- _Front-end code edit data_
*** Block opens ***
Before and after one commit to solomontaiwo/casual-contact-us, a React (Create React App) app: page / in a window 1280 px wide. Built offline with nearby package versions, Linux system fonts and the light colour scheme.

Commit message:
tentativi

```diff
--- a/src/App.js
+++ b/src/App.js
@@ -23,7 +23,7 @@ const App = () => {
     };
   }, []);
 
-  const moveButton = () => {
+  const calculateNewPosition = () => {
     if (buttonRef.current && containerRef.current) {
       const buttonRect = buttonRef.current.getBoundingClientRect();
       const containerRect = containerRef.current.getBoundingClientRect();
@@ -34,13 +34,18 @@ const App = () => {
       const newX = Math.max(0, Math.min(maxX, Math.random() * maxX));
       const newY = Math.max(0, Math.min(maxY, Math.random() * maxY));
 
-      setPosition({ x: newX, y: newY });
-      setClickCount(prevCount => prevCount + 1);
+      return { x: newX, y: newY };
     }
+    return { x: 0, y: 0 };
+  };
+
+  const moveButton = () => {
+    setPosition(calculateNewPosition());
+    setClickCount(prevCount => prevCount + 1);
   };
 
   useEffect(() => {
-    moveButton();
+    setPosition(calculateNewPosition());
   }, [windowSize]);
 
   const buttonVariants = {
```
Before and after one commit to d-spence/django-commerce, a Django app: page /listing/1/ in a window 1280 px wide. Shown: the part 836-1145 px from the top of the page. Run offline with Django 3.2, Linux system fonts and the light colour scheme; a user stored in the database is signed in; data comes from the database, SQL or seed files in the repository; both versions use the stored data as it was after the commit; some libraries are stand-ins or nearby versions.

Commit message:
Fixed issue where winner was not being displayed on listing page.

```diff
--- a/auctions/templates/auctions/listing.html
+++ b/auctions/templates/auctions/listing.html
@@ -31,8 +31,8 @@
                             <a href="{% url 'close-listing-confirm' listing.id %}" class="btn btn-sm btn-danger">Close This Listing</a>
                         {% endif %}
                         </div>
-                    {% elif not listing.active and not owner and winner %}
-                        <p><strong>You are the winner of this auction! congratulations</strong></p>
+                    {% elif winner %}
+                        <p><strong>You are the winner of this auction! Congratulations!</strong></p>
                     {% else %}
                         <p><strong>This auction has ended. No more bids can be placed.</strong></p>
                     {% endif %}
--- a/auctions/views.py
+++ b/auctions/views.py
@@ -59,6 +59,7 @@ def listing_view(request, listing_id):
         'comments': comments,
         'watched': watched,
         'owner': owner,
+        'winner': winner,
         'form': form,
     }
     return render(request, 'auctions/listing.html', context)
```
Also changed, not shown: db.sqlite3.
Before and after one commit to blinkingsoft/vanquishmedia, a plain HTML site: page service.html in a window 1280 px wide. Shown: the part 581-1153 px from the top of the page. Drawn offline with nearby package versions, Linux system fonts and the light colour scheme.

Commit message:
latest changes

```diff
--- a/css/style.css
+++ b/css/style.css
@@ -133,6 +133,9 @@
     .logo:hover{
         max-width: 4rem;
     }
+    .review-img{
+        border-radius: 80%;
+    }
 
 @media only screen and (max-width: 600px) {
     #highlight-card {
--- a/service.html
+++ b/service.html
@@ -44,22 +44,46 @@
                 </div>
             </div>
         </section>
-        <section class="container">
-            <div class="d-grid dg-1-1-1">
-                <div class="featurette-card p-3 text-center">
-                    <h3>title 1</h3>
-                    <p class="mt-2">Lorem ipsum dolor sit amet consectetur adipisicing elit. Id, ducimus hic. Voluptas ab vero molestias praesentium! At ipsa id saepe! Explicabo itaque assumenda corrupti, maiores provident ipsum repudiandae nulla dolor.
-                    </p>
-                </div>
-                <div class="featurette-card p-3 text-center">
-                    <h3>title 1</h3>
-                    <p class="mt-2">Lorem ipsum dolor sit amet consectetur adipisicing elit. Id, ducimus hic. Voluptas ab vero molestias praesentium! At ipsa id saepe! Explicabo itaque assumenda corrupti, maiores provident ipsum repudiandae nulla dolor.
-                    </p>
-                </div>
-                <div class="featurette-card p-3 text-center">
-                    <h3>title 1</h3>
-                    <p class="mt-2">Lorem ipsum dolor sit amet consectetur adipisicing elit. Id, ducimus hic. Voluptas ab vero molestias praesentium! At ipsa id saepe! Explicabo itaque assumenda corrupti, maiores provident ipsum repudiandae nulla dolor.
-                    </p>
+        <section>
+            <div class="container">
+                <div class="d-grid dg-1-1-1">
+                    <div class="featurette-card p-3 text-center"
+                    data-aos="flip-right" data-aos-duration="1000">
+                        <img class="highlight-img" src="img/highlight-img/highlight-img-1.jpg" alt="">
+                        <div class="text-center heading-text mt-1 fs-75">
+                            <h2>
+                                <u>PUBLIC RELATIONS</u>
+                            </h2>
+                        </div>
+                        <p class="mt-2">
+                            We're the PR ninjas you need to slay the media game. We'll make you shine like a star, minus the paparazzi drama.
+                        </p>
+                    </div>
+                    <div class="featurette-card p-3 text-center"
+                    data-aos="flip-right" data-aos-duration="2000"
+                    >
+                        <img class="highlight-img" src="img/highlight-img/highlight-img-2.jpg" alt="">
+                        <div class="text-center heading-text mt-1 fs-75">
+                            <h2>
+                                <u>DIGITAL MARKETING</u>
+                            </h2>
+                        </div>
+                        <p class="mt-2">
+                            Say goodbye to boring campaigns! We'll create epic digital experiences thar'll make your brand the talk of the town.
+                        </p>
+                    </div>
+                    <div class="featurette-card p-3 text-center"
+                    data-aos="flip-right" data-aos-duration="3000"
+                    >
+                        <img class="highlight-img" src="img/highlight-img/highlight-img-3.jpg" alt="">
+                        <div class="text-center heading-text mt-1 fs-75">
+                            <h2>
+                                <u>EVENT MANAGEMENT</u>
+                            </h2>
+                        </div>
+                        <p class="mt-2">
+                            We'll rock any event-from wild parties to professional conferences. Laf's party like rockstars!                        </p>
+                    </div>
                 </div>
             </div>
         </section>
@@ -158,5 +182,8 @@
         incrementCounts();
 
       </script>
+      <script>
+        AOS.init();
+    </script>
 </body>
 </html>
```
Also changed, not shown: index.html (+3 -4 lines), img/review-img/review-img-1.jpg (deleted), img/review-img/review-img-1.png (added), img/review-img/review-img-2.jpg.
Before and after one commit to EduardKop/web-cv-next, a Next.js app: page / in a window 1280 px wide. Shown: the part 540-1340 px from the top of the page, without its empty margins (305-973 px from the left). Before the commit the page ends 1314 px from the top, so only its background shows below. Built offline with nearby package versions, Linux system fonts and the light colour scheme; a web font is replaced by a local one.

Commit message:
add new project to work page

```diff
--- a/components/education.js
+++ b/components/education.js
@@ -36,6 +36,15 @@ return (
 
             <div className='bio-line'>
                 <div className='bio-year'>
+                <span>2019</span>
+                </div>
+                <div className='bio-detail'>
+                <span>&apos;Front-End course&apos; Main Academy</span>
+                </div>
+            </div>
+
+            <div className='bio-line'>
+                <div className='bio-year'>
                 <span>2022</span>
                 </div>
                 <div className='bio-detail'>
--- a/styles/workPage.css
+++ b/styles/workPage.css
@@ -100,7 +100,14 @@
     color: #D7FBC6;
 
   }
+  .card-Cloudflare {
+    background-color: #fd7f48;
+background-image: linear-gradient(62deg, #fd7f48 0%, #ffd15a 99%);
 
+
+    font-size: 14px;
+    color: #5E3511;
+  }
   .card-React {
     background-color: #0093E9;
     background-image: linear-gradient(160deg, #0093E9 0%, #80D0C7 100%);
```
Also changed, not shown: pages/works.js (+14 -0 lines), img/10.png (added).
*** Block closes ***
- _Task objective_
Go through the records and copy each line with "auctions" in it.

- _Response box_
--- a/auctions/templates/auctions/listing.html
+++ b/auctions/templates/auctions/listing.html
--- a/auctions/views.py
+++ b/auctions/views.py
     return render(request, 'auctions/listing.html', context)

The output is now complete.